In summary, exposure to blast overpressure is a persistent feature of combat-related injuries experienced by military personnel. In addition to combat-related blast injuries, concerns exists that repeated exposures to low-level blasts during routine training and operations may be linked to long-term neurological sequelae. These concerns have driven research exploring cumulative injury mechanisms following repeated blast exposure. Molecular and neuroimaging techniques present distinct but complementary approaches for investigating brain health/injury and have yielded potential biomarkers. Integration of these multimodal technologies in combination with data-driven artificial intelligence-enabled machine learning-based data analytic techniques could advance models of disease pathobiology and prognosis, ultimately improving prevention and precision care for subconcussive neurotrauma.
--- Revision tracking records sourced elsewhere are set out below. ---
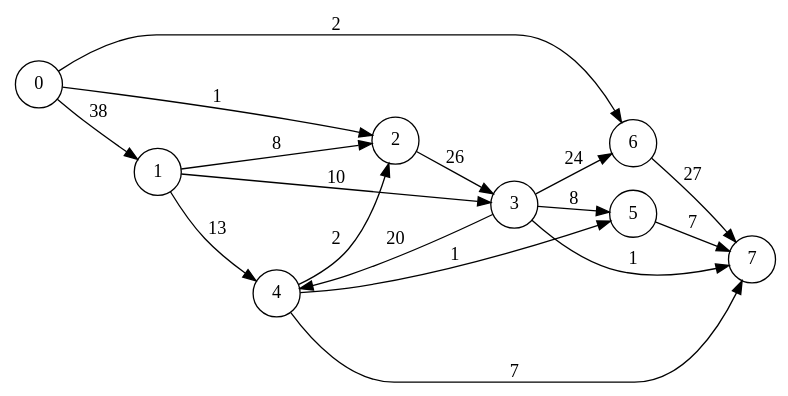
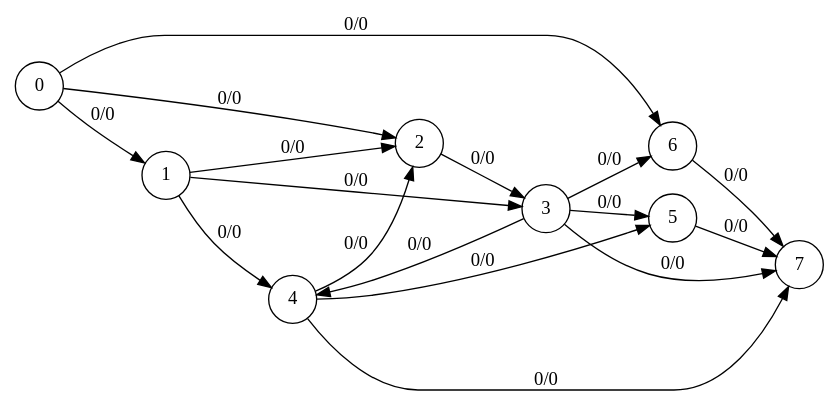
The diagram in graphs/graph10.dot (aurelienmichaud/ocaml-ford-fulkerson), drawn with Graphviz before and after one commit. The commit also changed 23 other files, not shown here.

Commit message:
repair export and tested flownet svg on flownet10

```diff
--- a/graphs/graph10.dot
+++ b/graphs/graph10.dot
@@ -1,21 +1,20 @@
 digraph finite_state_machine {
 	rankdir=LR;
-	size="8,5"
 	node [shape = circle];
-	4 -> 2 [ label = "2" ];
-	4 -> 7 [ label = "7" ];
-	4 -> 5 [ label = "1" ];
-	0 -> 6 [ label = "2" ];
-	0 -> 1 [ label = "38" ];
-	0 -> 2 [ label = "1" ];
-	3 -> 6 [ label = "24" ];
-	3 -> 7 [ label = "1" ];
-	3 -> 4 [ label = "20" ];
-	3 -> 5 [ label = "8" ];
-	6 -> 7 [ label = "27" ];
-	5 -> 7 [ label = "7" ];
-	1 -> 2 [ label = "8" ];
-	1 -> 3 [ label = "10" ];
-	1 -> 4 [ label = "13" ];
-	2 -> 3 [ label = "26" ];
+	4 -> 2 [ label = "0/0" ];
+	4 -> 7 [ label = "0/0" ];
+	4 -> 5 [ label = "0/0" ];
+	0 -> 6 [ label = "0/0" ];
+	0 -> 1 [ label = "0/0" ];
+	0 -> 2 [ label = "0/0" ];
+	3 -> 6 [ label = "0/0" ];
+	3 -> 7 [ label = "0/0" ];
+	3 -> 4 [ label = "0/0" ];
+	3 -> 5 [ label = "0/0" ];
+	6 -> 7 [ label = "0/0" ];
+	5 -> 7 [ label = "0/0" ];
+	1 -> 2 [ label = "0/0" ];
+	1 -> 3 [ label = "0/0" ];
+	1 -> 4 [ label = "0/0" ];
+	2 -> 3 [ label = "0/0" ];
 }
```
To prevent and potentially treat these common injuries, it is imperative to enhance understanding of blast effects, monitor blast exposures in both training and in operational environments, and mitigate brain dysfunction in order to optimize health and performance, thereby, preserving readiness and after-service life for Veterans.  
The objectives of the workshop are to discuss a) prospective cross-sectional comparisons and longitudinal data, collected from service members and Veterans who have sustained extensive operational exposures to repetitive subconcussive neurotrauma (e.g., explosive blast, weapons systems), during rigorous military training exercises and/or operational war-zone deployments vs. healthy cohorts, b) advanced structural and functional neuroimaging techniques to evaluate brain network integrity and functional connectivity; c) wearable concussion dosimeter technologies and gaps in their capability to monitor biological and cognitive performance changes in training and operations; d) multinational guidelines of blast monitoring implementation to mitigate blast exposure risk to Warfighters; e) blast-specific medical intervention, and f) future research direction to assist policy makers and researchers to further develop the field of blast-induced TBI as efficiently and effectively as possible.
This workshop would include a brief overview of the scope of the problem of low-intensity repetitive blast in military health and performance, state of science research from preclinical to clinal findings of blast exposure health effects, and some recommendation on mitigation guidelines.The workshop will bring at least 5 to 6 international cross-disciplinary subject matter experts with a broad knowledge and expertise on preclinical to clinical blast injury research, and with a synopsis at the end by the workshop co-chairs.
The intended audience are clinicians, military medical personnel, academic and defence scientists, industry, health care policy advisors.